Everything is far more subdued compared to the relentlessly rip-roaring glitch-filled indie pop that populated their earlier releases. Nonetheless, it's tricky to suddenly throw off the reins of the past so we open in 'Walking Into Me' with a quick strum that combines itself with a Fleet Foxes vocal hum, awkwardly taking the steps into a more developed indie pop ethos, whilst maintaining an electronic whirr as a consistent core. Throughout the record, we have the same battle between old and new for the band, seeking to carve an adult approach to their usual brand of highly infectious sugary sweetness.

'So I Took You' is a pure blast of indie pop cheese, documenting two lovers adventurous tale to gleefully darting slice of strings, before culminating in a sudden dead end, leaving you wondering if you accidentally hit pause. It's this odd mixture of sudden pop blasts, an oddly mellowed mentality and flares of synth and strings that make up for an unusually unfulfilled sensation at the end of twelve tracks. There is simply no denying the musical quality and talent of the band, all multi-instrumentalists, who bring a great wealth of concentrated builds, drops and clashing riffs into effect here, there and everywhere. Instrumentally, whilst accomplished, everything comes together and bounces off one-another far too rapidly. Similarly, the confused confrontation between concepts overshadows the fantastically realised moments of musicianship and intelligently crafted lyricism that surface in some of the thriving areas of the album.

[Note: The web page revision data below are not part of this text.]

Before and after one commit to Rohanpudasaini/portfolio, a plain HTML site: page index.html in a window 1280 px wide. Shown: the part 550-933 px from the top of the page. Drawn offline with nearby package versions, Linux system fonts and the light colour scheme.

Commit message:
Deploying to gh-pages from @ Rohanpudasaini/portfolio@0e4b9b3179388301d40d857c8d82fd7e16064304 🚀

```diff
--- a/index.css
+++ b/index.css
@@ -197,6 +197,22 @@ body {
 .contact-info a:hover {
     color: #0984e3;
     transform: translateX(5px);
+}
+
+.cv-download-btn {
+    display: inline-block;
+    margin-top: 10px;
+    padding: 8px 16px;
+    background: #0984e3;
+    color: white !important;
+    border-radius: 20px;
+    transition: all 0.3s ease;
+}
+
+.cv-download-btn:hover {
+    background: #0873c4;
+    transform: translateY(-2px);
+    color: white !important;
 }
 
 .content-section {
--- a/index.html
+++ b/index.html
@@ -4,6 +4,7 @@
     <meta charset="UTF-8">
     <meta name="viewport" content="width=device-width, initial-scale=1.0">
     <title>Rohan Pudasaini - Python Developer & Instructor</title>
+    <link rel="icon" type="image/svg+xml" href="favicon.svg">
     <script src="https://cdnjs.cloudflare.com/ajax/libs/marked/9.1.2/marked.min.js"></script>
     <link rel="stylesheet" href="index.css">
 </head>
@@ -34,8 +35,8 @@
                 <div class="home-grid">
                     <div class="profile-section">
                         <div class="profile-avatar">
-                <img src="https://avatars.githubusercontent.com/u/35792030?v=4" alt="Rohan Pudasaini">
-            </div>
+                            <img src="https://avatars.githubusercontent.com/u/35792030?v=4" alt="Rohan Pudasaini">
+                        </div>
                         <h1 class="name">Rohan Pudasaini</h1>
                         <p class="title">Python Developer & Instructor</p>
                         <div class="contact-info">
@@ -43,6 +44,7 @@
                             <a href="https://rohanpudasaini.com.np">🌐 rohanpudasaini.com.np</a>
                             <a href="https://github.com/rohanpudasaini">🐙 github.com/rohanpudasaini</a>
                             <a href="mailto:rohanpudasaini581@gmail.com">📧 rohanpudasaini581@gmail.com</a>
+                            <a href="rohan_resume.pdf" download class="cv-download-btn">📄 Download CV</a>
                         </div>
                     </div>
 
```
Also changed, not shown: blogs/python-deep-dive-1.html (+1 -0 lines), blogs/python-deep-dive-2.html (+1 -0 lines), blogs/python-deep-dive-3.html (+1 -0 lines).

This musical maturity has definitely taught Oh No Oh My how to take their time, evident in the final track 'Summerdays', a sprawling six and a half minute sauntering that sounds like a summery haze of a day, building towards an instrumental repose that winds down the record. This curtailed final curtain showcases some of the best the band has to offer, in the inventive flourishes of summery flashes of pop that could make for beautiful sunshine accompaniment come summer time. Maybe this just isn't the right time for People Problems, steeped in the depth of a wintery, rainy snap of depressing political output and turgid grey skies. Oh No Oh My need sunrays, picnic spreads and trips to the beach to collaborate with the compellingly crafted cuts of indie pop that manifests in the more charismatic moments of their work. And maybe having a foot stuck in two disparate styles isn't quite allowing the band to shine; a new release may require them to pick a side of the fence and stripping off fully before sunbathing in it.